## ACTIVITY:
Your answer must match the records word for word and contain no pictures.

[User interface change data]
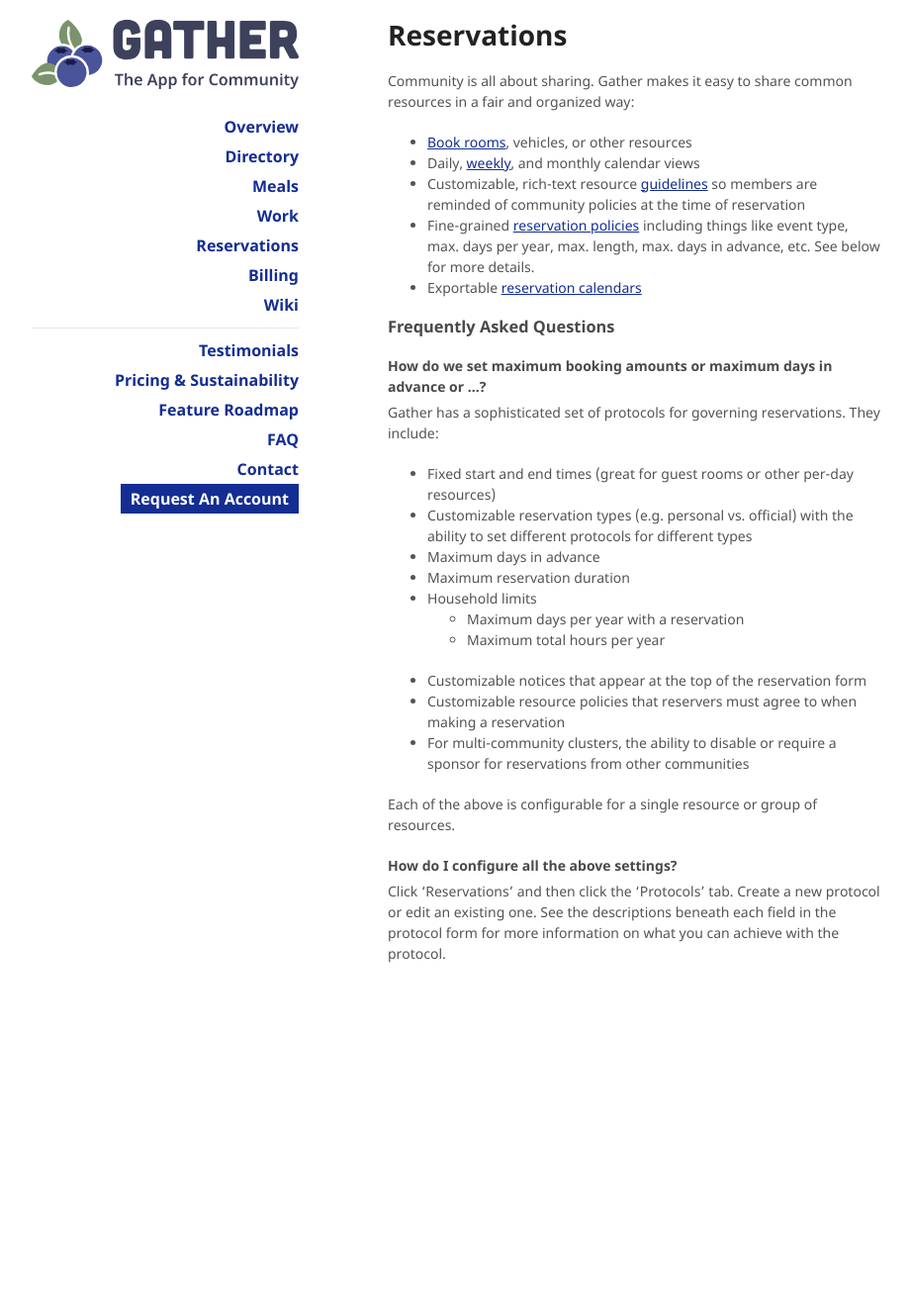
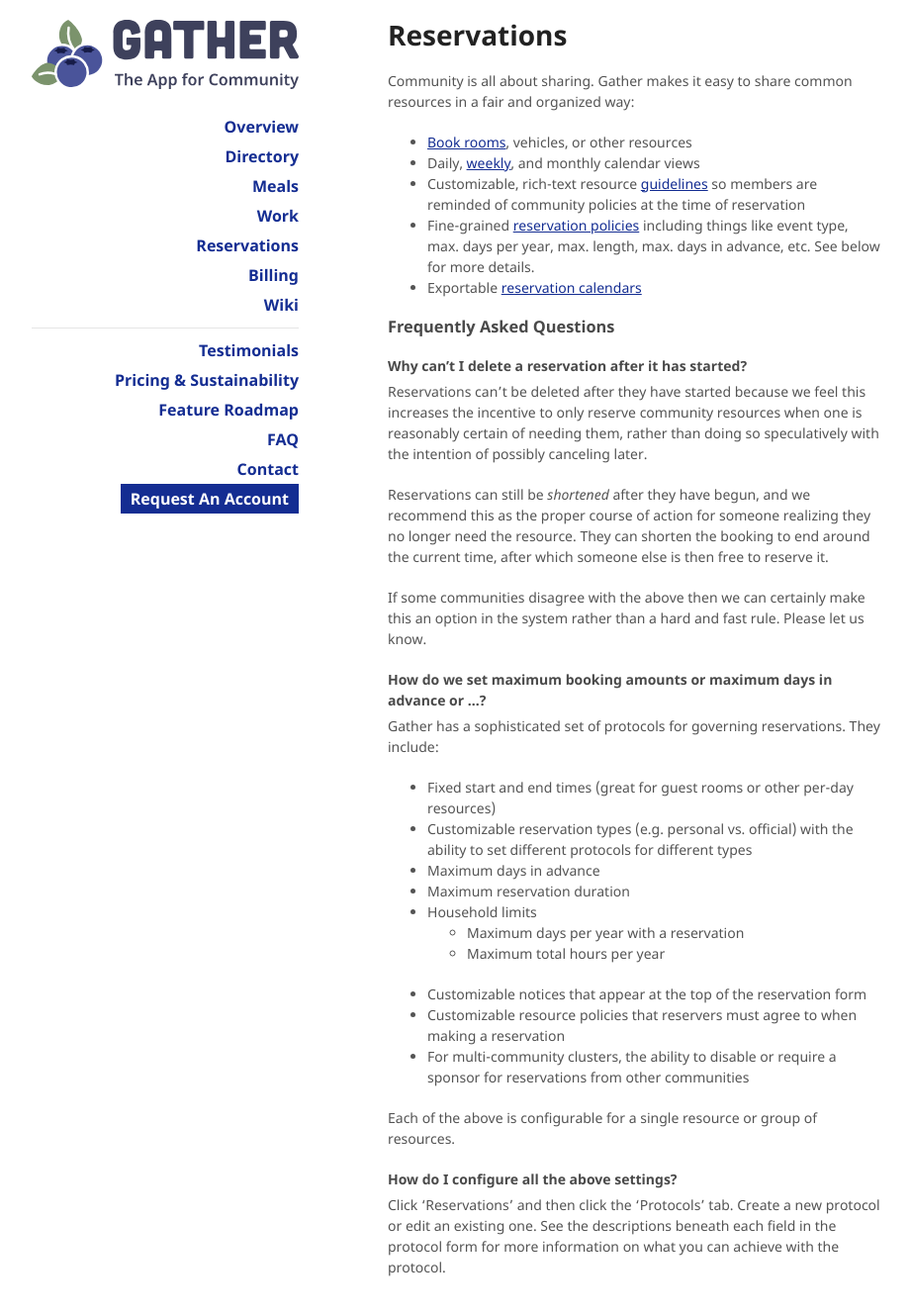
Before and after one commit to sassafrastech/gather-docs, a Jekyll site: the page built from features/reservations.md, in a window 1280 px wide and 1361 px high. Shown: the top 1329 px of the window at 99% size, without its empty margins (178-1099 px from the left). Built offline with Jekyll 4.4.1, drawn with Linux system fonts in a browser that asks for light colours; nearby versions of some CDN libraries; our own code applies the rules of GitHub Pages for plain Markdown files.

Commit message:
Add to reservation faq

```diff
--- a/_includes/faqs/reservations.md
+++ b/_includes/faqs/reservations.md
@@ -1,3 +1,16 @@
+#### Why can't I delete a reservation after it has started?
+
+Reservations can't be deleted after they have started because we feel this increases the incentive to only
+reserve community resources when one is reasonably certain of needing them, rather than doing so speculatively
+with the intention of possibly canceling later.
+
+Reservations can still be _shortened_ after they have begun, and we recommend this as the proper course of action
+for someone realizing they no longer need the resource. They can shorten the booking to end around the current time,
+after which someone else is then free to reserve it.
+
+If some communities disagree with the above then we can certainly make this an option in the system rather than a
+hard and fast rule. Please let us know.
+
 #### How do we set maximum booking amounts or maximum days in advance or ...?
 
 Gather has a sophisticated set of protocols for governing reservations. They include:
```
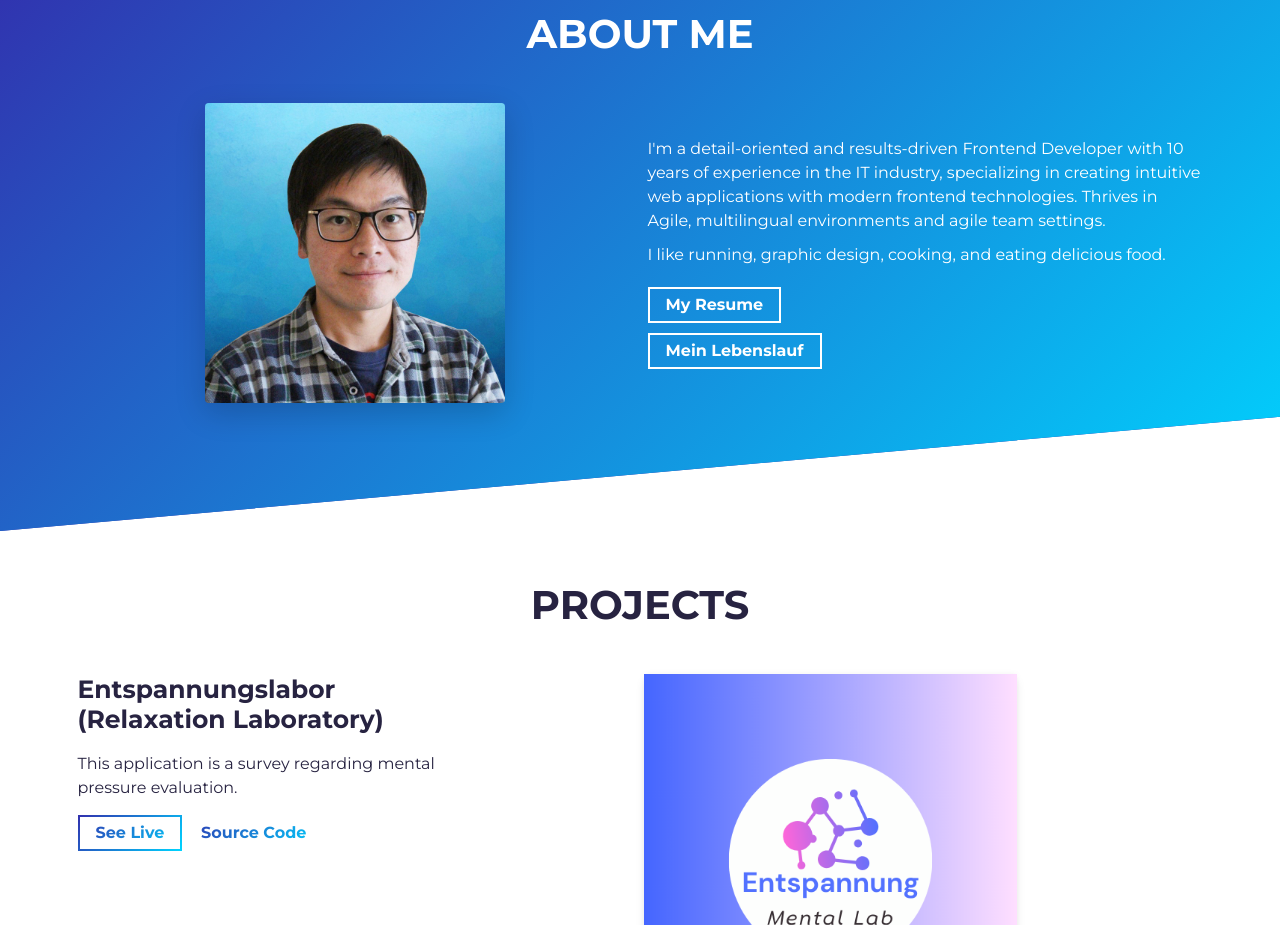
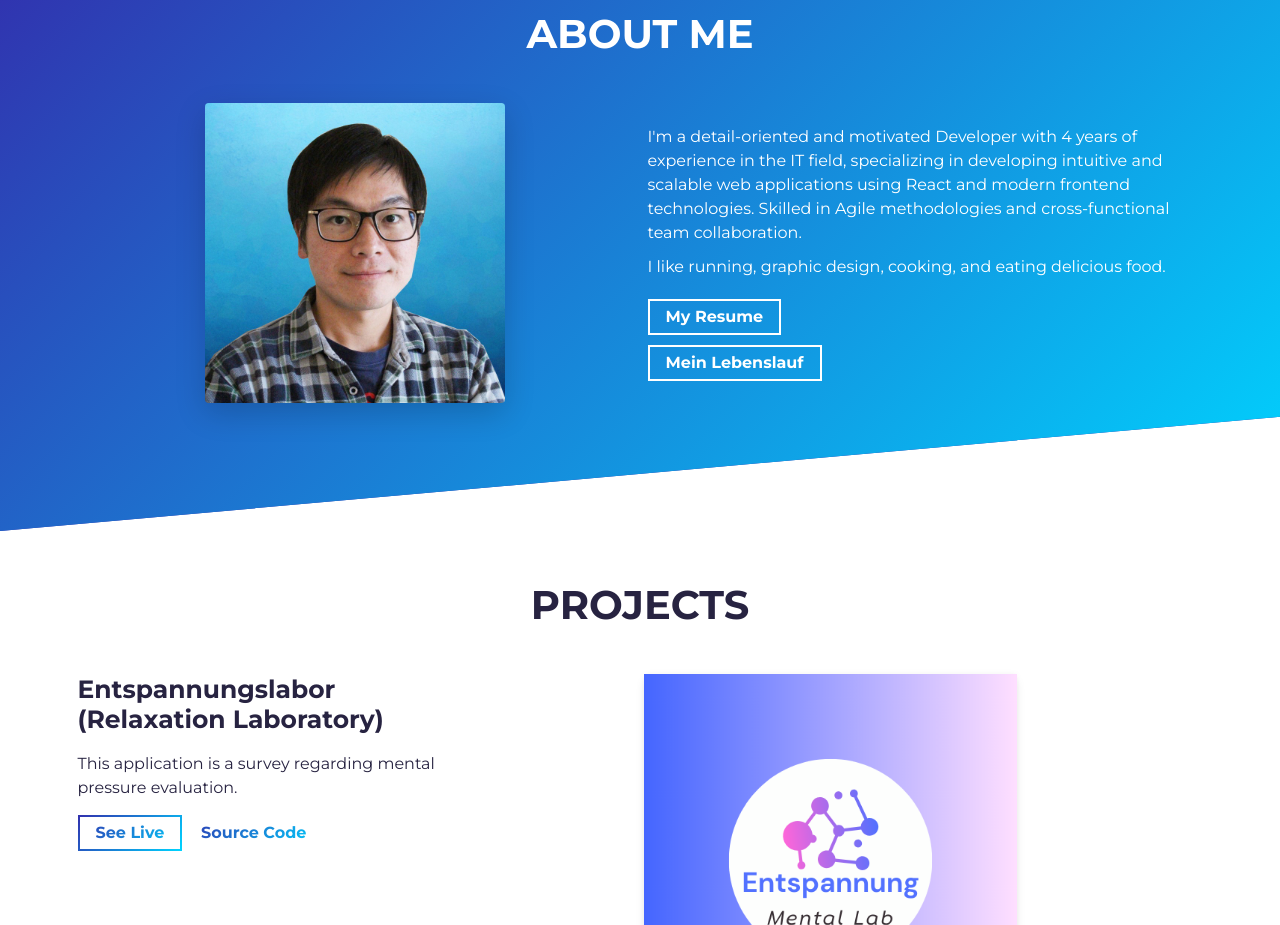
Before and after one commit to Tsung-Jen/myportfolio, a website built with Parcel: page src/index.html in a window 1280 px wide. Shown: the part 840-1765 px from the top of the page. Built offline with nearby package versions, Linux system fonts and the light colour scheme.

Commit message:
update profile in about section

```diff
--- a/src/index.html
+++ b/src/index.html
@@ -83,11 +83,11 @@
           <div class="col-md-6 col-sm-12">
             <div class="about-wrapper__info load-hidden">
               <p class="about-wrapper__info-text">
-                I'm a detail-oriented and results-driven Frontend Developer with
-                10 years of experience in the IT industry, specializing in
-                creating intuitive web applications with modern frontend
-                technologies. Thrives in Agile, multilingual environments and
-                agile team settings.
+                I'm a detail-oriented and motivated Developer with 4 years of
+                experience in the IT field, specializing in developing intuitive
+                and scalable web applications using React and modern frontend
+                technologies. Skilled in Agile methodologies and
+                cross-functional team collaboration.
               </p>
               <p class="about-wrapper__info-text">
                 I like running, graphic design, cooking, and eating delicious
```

## EXERCISE SOLUTION:
Before and after one commit to sassafrastech/gather-docs, a Jekyll site: the page built from features/reservations.md, in a window 1280 px wide and 1361 px high. Shown: the top 1329 px of the window at 99% size, without its empty margins (178-1099 px from the left). Built offline with Jekyll 4.4.1, drawn with Linux system fonts in a browser that asks for light colours; nearby versions of some CDN libraries; our own code applies the rules of GitHub Pages for plain Markdown files.

Commit message:
Add to reservation faq

```diff
--- a/_includes/faqs/reservations.md
+++ b/_includes/faqs/reservations.md
@@ -1,3 +1,16 @@
+#### Why can't I delete a reservation after it has started?
+
+Reservations can't be deleted after they have started because we feel this increases the incentive to only
+reserve community resources when one is reasonably certain of needing them, rather than doing so speculatively
+with the intention of possibly canceling later.
+
+Reservations can still be _shortened_ after they have begun, and we recommend this as the proper course of action
+for someone realizing they no longer need the resource. They can shorten the booking to end around the current time,
+after which someone else is then free to reserve it.
+
+If some communities disagree with the above then we can certainly make this an option in the system rather than a
+hard and fast rule. Please let us know.
+
 #### How do we set maximum booking amounts or maximum days in advance or ...?
 
 Gather has a sophisticated set of protocols for governing reservations. They include:
```
Before and after one commit to Tsung-Jen/myportfolio, a website built with Parcel: page src/index.html in a window 1280 px wide. Shown: the part 840-1765 px from the top of the page. Built offline with nearby package versions, Linux system fonts and the light colour scheme.

Commit message:
update profile in about section

```diff
--- a/src/index.html
+++ b/src/index.html
@@ -83,11 +83,11 @@
           <div class="col-md-6 col-sm-12">
             <div class="about-wrapper__info load-hidden">
               <p class="about-wrapper__info-text">
-                I'm a detail-oriented and results-driven Frontend Developer with
-                10 years of experience in the IT industry, specializing in
-                creating intuitive web applications with modern frontend
-                technologies. Thrives in Agile, multilingual environments and
-                agile team settings.
+                I'm a detail-oriented and motivated Developer with 4 years of
+                experience in the IT field, specializing in developing intuitive
+                and scalable web applications using React and modern frontend
+                technologies. Skilled in Agile methodologies and
+                cross-functional team collaboration.
               </p>
               <p class="about-wrapper__info-text">
                 I like running, graphic design, cooking, and eating delicious
```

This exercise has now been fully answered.